[Input — start]

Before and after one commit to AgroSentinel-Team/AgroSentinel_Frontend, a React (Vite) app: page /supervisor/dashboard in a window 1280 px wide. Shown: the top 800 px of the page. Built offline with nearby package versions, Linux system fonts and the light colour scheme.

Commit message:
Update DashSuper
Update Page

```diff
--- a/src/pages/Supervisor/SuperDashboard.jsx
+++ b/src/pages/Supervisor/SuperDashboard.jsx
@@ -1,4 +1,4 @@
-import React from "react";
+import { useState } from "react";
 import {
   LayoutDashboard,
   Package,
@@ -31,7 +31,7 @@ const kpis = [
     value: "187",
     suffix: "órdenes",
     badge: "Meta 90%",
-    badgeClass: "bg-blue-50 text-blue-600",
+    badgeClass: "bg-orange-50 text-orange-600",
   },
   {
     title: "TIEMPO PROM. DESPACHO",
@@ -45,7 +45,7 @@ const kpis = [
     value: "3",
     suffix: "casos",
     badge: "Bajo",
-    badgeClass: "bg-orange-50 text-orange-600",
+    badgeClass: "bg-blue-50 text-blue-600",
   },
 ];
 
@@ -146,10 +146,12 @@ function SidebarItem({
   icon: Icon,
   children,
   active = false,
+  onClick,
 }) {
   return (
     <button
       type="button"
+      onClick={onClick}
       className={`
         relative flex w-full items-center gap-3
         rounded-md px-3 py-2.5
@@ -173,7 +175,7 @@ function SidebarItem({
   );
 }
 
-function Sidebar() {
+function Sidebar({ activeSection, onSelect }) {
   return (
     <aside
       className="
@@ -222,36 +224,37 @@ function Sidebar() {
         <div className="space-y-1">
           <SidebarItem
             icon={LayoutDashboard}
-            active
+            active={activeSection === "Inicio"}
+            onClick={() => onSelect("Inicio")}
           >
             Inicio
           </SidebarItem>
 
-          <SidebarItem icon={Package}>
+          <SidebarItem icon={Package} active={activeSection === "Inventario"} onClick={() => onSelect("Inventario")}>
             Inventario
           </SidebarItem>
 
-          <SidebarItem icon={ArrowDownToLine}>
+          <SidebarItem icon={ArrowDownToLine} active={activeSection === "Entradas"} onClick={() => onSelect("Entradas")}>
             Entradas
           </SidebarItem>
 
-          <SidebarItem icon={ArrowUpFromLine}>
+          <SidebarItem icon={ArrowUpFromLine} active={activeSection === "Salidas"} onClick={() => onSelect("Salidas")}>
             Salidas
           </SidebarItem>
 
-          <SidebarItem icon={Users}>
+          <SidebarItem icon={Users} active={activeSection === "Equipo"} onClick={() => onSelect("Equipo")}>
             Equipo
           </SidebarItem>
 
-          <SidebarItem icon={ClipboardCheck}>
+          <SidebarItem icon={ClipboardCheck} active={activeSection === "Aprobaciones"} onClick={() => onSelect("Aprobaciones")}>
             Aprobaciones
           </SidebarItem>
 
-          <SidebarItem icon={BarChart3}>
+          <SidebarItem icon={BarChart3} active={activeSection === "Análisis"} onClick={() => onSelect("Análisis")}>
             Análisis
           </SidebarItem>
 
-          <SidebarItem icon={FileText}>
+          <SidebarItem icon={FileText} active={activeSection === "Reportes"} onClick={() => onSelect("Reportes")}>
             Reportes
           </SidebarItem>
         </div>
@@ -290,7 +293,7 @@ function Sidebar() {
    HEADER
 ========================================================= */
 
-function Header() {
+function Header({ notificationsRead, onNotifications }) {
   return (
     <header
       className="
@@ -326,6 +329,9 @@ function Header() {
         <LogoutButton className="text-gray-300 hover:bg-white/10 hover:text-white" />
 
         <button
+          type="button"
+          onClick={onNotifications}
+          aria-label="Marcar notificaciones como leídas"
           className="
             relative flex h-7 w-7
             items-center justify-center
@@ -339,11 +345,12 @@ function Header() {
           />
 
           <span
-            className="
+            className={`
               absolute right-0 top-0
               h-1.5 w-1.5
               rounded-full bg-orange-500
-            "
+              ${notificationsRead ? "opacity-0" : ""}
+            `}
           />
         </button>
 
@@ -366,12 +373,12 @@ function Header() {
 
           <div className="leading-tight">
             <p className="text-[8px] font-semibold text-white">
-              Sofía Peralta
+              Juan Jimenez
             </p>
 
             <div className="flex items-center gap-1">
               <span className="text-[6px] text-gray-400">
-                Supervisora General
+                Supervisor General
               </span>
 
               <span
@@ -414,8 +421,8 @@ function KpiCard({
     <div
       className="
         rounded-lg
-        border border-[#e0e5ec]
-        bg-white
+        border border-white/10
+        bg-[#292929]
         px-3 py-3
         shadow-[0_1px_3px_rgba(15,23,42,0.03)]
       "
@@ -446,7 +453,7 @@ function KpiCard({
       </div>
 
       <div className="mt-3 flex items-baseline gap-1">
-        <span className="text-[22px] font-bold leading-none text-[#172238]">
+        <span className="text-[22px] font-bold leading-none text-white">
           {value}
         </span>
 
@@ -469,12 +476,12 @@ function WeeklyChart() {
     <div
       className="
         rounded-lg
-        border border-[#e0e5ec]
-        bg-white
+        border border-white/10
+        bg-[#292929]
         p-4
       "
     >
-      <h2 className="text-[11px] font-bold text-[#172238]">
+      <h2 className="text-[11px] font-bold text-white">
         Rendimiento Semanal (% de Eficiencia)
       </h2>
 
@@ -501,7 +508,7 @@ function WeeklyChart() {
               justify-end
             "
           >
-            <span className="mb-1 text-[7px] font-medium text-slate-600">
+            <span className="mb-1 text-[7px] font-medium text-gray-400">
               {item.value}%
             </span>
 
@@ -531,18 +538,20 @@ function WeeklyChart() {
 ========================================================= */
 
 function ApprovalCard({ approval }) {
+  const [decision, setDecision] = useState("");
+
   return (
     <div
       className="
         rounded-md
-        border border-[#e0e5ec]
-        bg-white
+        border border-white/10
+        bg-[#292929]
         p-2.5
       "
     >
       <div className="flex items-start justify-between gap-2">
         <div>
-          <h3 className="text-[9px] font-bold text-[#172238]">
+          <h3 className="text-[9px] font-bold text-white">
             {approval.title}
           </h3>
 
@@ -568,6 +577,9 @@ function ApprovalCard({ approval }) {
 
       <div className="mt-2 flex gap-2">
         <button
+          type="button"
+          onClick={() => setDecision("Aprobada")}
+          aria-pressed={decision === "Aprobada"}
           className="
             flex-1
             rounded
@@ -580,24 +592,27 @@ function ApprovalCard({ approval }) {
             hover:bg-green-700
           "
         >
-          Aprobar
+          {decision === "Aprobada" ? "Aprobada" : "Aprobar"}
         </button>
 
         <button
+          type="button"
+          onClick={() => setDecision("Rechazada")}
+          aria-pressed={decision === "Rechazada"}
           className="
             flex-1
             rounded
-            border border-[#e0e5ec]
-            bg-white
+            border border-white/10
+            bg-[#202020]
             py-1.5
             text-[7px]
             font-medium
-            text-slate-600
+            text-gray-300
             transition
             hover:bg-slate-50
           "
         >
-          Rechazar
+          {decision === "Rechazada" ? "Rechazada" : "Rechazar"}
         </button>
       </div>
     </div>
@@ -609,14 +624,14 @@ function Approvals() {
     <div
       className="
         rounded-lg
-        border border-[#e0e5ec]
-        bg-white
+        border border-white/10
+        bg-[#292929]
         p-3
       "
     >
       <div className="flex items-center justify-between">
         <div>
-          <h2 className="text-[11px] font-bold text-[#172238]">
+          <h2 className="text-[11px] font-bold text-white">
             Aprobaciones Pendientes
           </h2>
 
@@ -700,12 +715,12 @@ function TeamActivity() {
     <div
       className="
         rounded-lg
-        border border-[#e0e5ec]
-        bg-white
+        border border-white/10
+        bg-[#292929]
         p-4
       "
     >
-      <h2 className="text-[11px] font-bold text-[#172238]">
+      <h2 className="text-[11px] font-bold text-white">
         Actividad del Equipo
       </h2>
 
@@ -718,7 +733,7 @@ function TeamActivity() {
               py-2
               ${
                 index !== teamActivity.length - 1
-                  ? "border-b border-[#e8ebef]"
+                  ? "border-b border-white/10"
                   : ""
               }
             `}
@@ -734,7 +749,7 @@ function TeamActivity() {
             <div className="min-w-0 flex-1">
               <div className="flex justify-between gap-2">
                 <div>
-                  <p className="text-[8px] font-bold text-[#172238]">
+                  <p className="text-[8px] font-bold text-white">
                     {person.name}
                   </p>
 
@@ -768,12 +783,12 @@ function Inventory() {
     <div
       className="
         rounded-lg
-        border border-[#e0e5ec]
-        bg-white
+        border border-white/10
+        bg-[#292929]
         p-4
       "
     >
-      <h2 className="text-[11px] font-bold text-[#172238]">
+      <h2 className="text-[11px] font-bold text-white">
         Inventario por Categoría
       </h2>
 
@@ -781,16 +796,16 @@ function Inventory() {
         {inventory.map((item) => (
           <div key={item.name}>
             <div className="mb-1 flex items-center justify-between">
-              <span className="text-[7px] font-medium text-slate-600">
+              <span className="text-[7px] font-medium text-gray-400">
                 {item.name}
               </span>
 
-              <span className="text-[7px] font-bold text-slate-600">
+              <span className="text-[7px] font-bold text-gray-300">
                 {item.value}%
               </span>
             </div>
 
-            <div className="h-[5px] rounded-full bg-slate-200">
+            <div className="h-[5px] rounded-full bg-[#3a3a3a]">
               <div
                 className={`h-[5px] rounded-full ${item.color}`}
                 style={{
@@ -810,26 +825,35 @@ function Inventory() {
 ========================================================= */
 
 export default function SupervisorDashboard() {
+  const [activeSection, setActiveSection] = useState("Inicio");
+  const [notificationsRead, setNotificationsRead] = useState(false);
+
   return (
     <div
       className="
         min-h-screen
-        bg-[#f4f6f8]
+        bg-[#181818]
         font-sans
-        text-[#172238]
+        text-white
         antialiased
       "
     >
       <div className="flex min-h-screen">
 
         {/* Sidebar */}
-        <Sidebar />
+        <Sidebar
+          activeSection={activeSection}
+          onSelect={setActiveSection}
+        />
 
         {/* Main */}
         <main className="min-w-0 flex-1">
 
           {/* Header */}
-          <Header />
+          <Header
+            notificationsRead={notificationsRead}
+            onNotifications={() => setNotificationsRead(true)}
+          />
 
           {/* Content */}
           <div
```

[Input — finish]

▶ _Your task_: Give the number of lines in the material above that have the word "items" in them, and nothing more.

▶ _Solution to the exercise_: 7